Fish Spoilage Mechanisms and Preservation Techniques: Review
A. E. Ghaly, D. Dave, S. Budge and M. S. Brooks
DOI : 10.3844/ajassp.2010.859.877
American Journal of Applied Sciences
Volume 7, Issue 7

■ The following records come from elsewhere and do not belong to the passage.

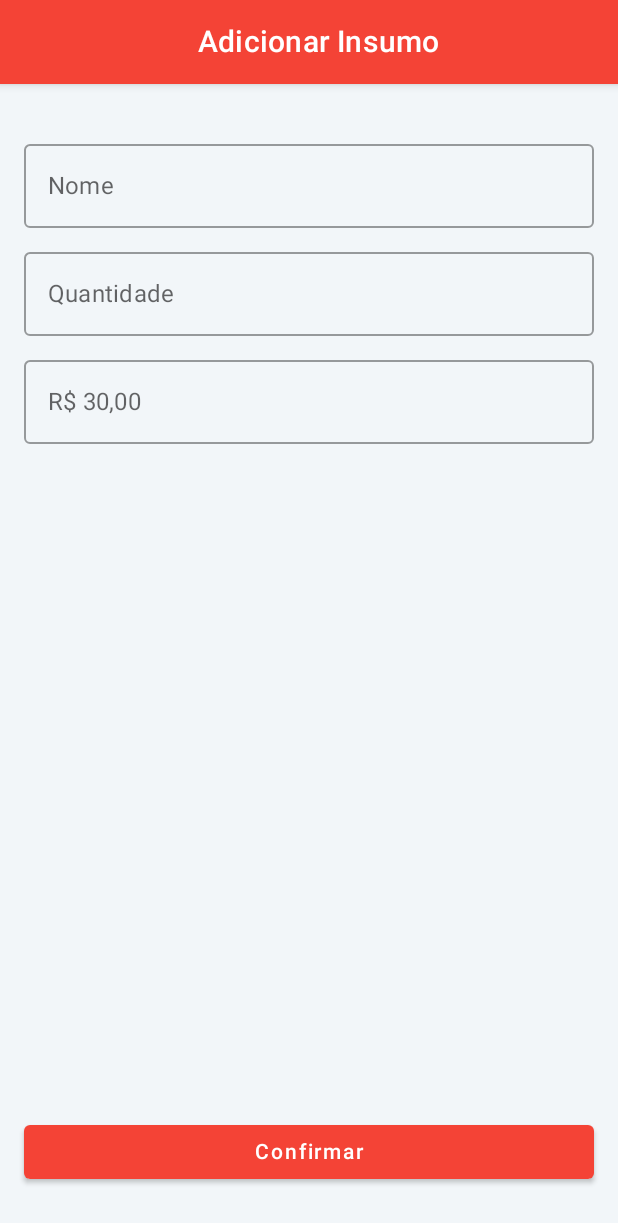
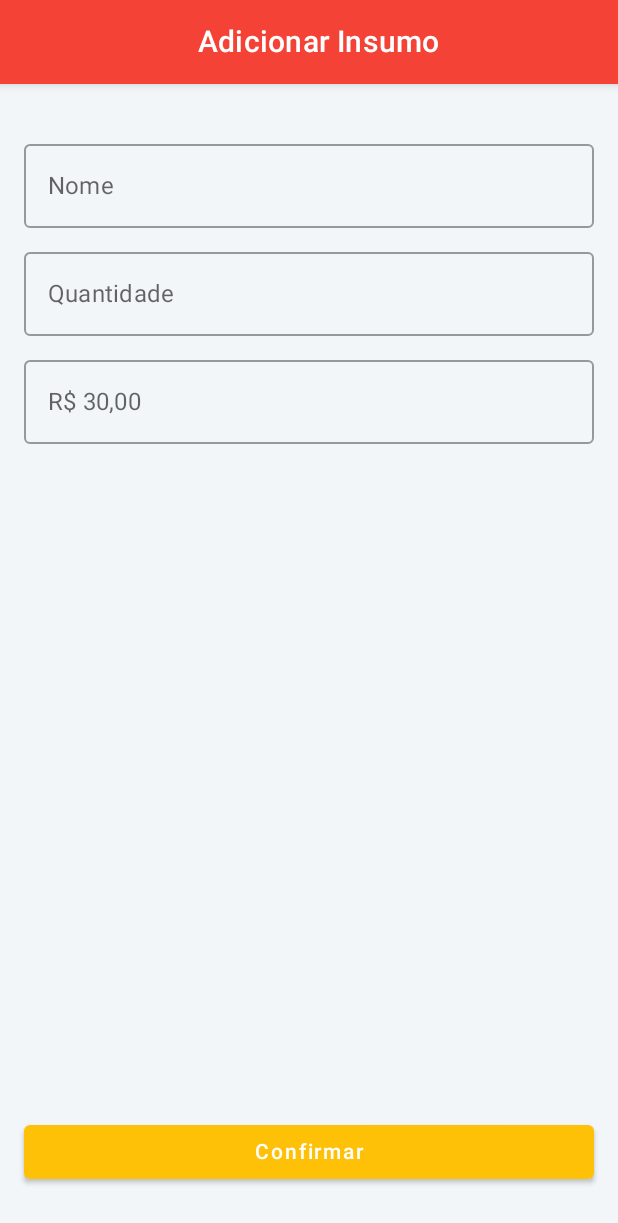
Before and after one commit to jvsena42/baking_calculator, an Android app built with Jetpack Compose: the composable ScreenAddSupply shown on its own in the app's theme, on a phone screen of 412 x 824 dp. Shown: the top 1223 px of the screen. Run offline under Robolectric (Android 15) with nearby library versions, the phone set to English and light mode, and no system bars; our stand-ins replace Dagger/Hilt's generated code; 1 statement that could not run was skipped.

Commit message:
feat: button normal

```diff
--- a/app/src/main/java/com/bulletapps/candypricer/presentation/ui/scenes/main/addSupply/AddSupplyViewModel.kt
+++ b/app/src/main/java/com/bulletapps/candypricer/presentation/ui/scenes/main/addSupply/AddSupplyViewModel.kt
@@ -9,4 +9,7 @@ import javax.inject.Inject
 @HiltViewModel
 class AddSupplyViewModel @Inject constructor() : ViewModel() {
 
+    fun addProduct() {
+
+    }
 }
--- a/app/src/main/java/com/bulletapps/candypricer/presentation/ui/scenes/main/addSupply/SreenAddSupply.kt
+++ b/app/src/main/java/com/bulletapps/candypricer/presentation/ui/scenes/main/addSupply/SreenAddSupply.kt
@@ -1,10 +1,12 @@
 package com.bulletapps.candypricer.presentation.ui.scenes.main.addSupply
 
+import android.content.res.Resources
 import androidx.compose.foundation.background
 import androidx.compose.foundation.layout.*
 import androidx.compose.material.*
 import androidx.compose.runtime.Composable
 import androidx.compose.ui.Modifier
+import androidx.compose.ui.graphics.Color
 import androidx.compose.ui.res.stringResource
 import androidx.compose.ui.text.style.TextAlign
 import androidx.compose.ui.tooling.preview.Preview
@@ -13,6 +15,7 @@ import androidx.hilt.navigation.compose.hiltViewModel
 import com.bulletapps.candypricer.R
 import com.bulletapps.candypricer.presentation.ui.scenes.main.MainViewModel
 import com.bulletapps.candypricer.presentation.ui.theme.CandyPricerTheme
+import com.bulletapps.candypricer.presentation.ui.widgets.NormalButton
 import com.bulletapps.candypricer.presentation.util.CustomArrangement
 
 @Composable
@@ -20,11 +23,11 @@ fun ScreenAddSupply(
     viewModel: AddSupplyViewModel = hiltViewModel(),
     sharedViewModel: MainViewModel
 ) {
-    Screen()
+    Screen(viewModel::addProduct)
 }
 
 @Composable
-fun Screen() {
+fun Screen(onClick : () -> Unit) {
     CandyPricerTheme {
 
         Column(
@@ -69,14 +72,7 @@ fun Screen() {
                 modifier = Modifier.padding(horizontal = 16.dp).fillMaxWidth()
             )
 
-            Button(
-                onClick = {},
-                modifier = Modifier
-                    .fillMaxWidth()
-                    .padding(horizontal = 16.dp, vertical = 32.dp)
-            ) {
-                Text(stringResource(R.string.confirm))
-            }
+            NormalButton(text = stringResource(R.string.confirm), onClick = onClick)
         }
     }
 }
@@ -84,5 +80,5 @@ fun Screen() {
 @Preview(showBackground = true)
 @Composable
 fun Preview() {
-    Screen()
+    Screen(onClick = {})
 }
--- /dev/null
+++ b/app/src/main/java/com/bulletapps/candypricer/presentation/ui/widgets/Buttons.kt
@@ -0,0 +1,29 @@
+package com.bulletapps.candypricer.presentation.ui.widgets
+
+import androidx.compose.foundation.layout.fillMaxWidth
+import androidx.compose.foundation.layout.padding
+import androidx.compose.material.Button
+import androidx.compose.material.ButtonDefaults
+import androidx.compose.material.MaterialTheme
+import androidx.compose.material.Text
+import androidx.compose.runtime.Composable
+import androidx.compose.ui.Modifier
+import androidx.compose.ui.graphics.Color
+import androidx.compose.ui.res.stringResource
+import androidx.compose.ui.unit.dp
+import com.bulletapps.candypricer.R
+
+@Composable
+fun NormalButton(modifier: Modifier = Modifier, text: String, onClick: () -> Unit) {
+    Button(
+        onClick = onClick,
+        modifier = modifier
+            .fillMaxWidth()
+            .padding(horizontal = 16.dp, vertical = 32.dp),
+        colors = ButtonDefaults.buttonColors(
+            backgroundColor = MaterialTheme.colors.secondary
+        )
+    ) {
+        Text(text, color = Color.White)
+    }
+}
```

Problem statement: Spoilage of food products is due to chemical, enzymatic or microbial activities One-fourth of the world’s food supply and 30% of landed fish are lost through microbial activity alone. With the ever growing world population and the need to store and transport the food from one place to another where it is needed, food preservation becomes necessary in order to increase its shelf life and maintain its nutritional value, texture and flavor. The freshness and quality of fish have always gained the attention by Food Regulatory Agencies and Food Processing Industry. Proper handling, pretreatment and preservation techniques can improve the quality fish and fish products and increase their shelf life. Methodology: Historically salting, drying, smoking, fermentation and canning were the methods to prevent fish spoilage and extend its shelf life. In response to consumer demand for texture, appearance and taste, new methods were developed including: Cooling, freezing and chemical preservation. A comprehensive review of the literature on the subject of fish spoilage and modern preservation techniques was carried out. Conclusion: Fish spoilage results from three basic mechanisms: Enzymatic autolysis, oxidation, microbial growth. Low temperature storage and chemical techniques for controlling water activity, enzymatic, oxidative and microbial spoilage are the most common in the industry today. A process involving the addition of an EDTA (1 mM)-TBHQ (0.02%) combination and ascorbic acid and storage at refrigerated temperatures (5°C) in darkness can be the most positive for controlling the spoilage of fish and fish product. The suggested process would address antimicrobial activity as well as destructive oxidation of the desired lipids and fats. However, more efforts are required to understand the role of proximate composition of fish, post harvest history, environmental conditions, initial microbial load, type and nature of bacteria and their interaction in order to optimize the shelf-life of fish.
© 2010 A. E. Ghaly, D. Dave, S. Budge and M. S. Brooks. This is an open access article distributed under the terms of the Creative Commons Attribution License, which permits unrestricted use, distribution, and reproduction in any medium, provided the original author and source are credited.